* [WHAT TO DO]:
Each line in the entries below that holds the string "index" must be copied.
|---|
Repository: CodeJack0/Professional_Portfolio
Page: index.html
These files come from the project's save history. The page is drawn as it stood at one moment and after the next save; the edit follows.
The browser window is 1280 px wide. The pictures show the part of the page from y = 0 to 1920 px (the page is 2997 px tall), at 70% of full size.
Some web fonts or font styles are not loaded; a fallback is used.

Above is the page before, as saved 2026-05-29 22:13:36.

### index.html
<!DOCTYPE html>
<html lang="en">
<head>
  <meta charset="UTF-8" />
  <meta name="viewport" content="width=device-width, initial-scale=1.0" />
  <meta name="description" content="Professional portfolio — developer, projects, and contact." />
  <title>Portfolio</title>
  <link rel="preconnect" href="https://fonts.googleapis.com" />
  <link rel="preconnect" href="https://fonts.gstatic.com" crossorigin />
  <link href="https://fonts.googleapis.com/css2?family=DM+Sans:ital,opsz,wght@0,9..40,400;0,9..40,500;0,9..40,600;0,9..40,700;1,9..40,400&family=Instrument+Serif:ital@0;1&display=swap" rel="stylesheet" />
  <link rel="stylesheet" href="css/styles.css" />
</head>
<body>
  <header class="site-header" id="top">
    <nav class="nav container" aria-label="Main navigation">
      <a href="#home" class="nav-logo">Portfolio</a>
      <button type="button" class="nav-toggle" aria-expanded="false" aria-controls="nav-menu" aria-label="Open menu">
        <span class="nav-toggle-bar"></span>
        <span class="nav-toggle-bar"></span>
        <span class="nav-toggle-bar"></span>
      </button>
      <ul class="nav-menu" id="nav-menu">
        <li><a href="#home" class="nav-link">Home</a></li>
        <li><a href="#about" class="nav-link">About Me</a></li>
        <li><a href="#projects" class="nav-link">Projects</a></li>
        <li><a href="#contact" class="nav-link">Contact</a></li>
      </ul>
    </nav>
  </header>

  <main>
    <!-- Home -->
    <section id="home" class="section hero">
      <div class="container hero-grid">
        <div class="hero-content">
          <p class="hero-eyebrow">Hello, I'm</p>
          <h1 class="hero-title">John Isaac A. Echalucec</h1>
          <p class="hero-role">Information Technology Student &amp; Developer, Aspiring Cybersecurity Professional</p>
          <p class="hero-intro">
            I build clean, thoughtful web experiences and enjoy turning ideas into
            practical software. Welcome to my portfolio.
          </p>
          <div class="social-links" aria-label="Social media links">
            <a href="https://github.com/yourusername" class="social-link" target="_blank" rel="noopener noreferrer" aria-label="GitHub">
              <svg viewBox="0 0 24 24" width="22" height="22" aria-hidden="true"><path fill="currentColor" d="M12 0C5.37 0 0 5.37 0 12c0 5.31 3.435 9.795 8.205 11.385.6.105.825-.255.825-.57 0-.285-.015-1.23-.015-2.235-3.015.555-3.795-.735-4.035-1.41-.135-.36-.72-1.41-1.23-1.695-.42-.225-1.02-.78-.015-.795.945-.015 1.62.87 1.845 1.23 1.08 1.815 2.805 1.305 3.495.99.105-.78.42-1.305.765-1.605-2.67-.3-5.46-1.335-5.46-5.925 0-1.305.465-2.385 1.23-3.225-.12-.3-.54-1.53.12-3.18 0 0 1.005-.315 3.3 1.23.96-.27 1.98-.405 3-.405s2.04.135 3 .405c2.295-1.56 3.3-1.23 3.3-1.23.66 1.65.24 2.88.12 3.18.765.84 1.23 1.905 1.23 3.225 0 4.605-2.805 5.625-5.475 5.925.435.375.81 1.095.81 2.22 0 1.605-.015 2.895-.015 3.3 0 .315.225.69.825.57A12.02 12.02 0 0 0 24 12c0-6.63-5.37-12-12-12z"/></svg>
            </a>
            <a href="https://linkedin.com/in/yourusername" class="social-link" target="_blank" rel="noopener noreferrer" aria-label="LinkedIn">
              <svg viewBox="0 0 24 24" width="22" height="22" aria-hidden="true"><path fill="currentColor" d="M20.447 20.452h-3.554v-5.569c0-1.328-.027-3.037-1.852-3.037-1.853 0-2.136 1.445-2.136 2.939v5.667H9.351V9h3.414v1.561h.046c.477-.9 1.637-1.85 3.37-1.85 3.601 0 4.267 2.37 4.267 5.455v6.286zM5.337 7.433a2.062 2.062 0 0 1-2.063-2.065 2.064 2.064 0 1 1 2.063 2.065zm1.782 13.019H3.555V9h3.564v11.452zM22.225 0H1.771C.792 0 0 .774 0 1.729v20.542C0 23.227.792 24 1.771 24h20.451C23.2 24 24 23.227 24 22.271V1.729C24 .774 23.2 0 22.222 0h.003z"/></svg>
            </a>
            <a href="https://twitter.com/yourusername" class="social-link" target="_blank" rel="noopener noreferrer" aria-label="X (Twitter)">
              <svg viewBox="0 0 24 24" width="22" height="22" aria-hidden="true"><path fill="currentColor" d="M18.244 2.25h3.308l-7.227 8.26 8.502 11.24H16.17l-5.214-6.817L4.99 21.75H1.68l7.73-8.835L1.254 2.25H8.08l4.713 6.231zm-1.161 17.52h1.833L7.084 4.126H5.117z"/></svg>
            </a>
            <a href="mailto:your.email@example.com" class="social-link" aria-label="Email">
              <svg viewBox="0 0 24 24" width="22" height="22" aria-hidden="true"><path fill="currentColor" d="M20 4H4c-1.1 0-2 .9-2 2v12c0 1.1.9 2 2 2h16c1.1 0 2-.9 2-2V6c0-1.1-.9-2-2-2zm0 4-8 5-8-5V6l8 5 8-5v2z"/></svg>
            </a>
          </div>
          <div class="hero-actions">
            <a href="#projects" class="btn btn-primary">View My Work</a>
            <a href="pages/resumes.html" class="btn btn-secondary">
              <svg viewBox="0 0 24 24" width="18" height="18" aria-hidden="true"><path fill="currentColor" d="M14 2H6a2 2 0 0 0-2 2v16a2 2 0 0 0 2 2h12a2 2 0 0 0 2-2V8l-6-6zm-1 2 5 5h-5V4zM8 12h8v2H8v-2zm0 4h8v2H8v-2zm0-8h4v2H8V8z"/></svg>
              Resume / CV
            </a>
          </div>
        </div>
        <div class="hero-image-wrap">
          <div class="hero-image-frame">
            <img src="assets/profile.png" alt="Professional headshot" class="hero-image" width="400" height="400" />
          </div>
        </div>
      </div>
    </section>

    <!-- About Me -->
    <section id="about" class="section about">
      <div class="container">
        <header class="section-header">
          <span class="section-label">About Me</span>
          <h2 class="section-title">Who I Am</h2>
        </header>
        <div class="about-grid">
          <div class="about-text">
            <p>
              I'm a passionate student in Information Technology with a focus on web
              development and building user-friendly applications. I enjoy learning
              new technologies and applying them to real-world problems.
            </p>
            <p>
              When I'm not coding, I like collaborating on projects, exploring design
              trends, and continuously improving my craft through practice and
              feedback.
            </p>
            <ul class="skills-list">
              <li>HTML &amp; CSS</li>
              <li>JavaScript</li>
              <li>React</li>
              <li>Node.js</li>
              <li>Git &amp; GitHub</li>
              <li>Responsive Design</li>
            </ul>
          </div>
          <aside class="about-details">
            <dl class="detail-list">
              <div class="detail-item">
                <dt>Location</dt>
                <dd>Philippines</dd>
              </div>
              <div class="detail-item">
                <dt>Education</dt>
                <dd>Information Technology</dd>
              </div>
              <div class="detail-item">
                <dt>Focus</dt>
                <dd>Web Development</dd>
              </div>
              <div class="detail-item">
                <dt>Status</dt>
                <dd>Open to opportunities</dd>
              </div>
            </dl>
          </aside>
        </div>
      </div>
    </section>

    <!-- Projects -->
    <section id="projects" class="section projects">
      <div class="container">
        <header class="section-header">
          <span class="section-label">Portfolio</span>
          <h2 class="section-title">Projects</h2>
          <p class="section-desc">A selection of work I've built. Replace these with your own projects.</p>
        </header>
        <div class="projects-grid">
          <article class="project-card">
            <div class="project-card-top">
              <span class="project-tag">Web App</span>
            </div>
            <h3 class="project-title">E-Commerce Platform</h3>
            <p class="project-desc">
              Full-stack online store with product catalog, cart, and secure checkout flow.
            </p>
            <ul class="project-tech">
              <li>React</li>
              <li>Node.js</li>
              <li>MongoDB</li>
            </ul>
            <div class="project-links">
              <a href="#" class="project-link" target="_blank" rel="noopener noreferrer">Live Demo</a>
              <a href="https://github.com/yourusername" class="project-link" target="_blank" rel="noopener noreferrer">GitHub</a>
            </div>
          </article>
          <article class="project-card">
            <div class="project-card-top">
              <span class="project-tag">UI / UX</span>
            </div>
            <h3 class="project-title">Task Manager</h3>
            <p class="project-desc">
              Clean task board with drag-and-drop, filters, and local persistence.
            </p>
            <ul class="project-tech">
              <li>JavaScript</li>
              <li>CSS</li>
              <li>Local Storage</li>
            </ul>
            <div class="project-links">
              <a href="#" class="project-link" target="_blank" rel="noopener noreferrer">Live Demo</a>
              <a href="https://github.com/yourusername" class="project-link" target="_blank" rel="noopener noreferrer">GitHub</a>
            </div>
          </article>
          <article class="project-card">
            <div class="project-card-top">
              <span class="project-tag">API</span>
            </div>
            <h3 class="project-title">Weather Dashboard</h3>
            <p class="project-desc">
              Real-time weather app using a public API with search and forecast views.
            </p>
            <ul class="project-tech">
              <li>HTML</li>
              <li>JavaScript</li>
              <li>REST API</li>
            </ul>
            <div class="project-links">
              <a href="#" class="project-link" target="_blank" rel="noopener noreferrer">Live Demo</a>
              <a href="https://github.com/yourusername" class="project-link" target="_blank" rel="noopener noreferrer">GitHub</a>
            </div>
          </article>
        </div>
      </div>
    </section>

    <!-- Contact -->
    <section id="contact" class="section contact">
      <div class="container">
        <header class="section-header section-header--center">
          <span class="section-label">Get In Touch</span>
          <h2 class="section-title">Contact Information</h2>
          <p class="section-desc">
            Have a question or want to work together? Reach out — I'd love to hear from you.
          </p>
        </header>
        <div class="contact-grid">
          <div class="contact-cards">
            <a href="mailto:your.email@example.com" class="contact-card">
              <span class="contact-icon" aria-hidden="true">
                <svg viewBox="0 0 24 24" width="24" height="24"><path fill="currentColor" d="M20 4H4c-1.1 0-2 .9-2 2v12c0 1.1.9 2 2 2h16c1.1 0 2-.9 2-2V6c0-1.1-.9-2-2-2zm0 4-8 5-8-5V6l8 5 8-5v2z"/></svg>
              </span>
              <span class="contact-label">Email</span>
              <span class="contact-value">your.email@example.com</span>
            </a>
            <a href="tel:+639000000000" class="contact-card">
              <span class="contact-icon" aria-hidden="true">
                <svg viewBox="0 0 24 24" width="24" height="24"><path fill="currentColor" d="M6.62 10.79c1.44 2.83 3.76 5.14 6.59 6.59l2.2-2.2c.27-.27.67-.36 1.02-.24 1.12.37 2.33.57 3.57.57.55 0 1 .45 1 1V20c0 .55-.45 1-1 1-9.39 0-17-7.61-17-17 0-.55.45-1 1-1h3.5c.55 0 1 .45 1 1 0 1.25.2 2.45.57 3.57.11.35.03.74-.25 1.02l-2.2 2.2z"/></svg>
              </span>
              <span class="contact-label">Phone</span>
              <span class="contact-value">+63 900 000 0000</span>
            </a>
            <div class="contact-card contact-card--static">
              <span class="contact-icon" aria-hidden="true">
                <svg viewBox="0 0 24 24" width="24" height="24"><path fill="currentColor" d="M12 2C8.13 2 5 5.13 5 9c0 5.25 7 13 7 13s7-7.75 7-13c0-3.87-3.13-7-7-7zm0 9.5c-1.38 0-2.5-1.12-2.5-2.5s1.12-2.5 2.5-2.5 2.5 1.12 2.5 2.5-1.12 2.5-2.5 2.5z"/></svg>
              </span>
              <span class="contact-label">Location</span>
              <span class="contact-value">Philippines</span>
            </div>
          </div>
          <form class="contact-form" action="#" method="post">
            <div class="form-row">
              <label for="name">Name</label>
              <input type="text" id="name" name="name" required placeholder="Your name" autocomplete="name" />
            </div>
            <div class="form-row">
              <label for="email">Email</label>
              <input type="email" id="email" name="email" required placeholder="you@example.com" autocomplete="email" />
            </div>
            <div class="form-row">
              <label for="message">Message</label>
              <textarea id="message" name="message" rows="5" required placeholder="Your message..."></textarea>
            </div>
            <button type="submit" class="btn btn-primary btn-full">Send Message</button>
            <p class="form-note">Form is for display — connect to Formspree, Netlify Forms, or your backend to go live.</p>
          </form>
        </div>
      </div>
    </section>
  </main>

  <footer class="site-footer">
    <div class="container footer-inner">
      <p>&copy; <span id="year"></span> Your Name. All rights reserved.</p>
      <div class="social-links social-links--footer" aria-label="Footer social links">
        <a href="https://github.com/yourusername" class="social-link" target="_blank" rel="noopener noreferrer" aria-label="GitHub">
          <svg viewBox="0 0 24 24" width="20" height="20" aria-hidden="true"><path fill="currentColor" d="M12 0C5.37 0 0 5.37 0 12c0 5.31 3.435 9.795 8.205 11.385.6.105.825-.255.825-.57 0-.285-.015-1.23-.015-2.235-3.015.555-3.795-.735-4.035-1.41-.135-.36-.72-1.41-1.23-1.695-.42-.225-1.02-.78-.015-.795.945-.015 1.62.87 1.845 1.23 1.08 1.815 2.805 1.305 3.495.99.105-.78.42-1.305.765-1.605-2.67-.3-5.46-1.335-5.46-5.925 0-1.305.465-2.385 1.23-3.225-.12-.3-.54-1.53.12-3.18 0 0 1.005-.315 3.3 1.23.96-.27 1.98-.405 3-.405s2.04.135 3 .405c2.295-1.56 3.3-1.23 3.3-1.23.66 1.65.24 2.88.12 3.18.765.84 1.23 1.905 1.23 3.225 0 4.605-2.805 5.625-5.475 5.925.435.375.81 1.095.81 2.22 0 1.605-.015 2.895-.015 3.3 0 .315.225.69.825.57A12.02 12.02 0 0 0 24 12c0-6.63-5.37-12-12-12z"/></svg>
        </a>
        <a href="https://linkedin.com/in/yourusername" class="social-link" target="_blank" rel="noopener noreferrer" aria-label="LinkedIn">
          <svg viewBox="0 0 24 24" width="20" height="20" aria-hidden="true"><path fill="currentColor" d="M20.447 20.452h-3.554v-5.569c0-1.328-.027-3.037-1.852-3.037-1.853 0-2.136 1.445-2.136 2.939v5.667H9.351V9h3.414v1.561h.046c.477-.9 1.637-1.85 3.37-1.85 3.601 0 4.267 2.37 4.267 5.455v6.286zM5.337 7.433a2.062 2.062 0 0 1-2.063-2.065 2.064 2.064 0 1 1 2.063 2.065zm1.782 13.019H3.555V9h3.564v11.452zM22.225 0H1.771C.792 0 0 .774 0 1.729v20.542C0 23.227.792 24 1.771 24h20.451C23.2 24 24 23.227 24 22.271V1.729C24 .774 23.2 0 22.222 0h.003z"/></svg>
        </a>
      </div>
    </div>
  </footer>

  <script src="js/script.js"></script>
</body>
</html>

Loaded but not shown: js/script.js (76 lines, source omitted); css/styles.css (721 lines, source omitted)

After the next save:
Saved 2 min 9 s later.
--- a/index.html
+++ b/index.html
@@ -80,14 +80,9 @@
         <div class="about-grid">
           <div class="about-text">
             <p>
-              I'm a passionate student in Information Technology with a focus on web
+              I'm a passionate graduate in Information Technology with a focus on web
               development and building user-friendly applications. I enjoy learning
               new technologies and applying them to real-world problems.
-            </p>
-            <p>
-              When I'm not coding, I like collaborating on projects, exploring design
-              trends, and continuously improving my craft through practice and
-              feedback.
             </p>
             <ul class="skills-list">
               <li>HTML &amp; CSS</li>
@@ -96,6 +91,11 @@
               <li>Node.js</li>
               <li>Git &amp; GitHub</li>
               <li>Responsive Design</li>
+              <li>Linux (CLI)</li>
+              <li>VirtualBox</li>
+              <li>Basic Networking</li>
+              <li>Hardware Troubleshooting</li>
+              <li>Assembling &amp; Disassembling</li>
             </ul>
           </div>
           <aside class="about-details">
|---|
* [REPLY TO THE EXERCISE]:
Page: index.html
### index.html
--- a/index.html
+++ b/index.html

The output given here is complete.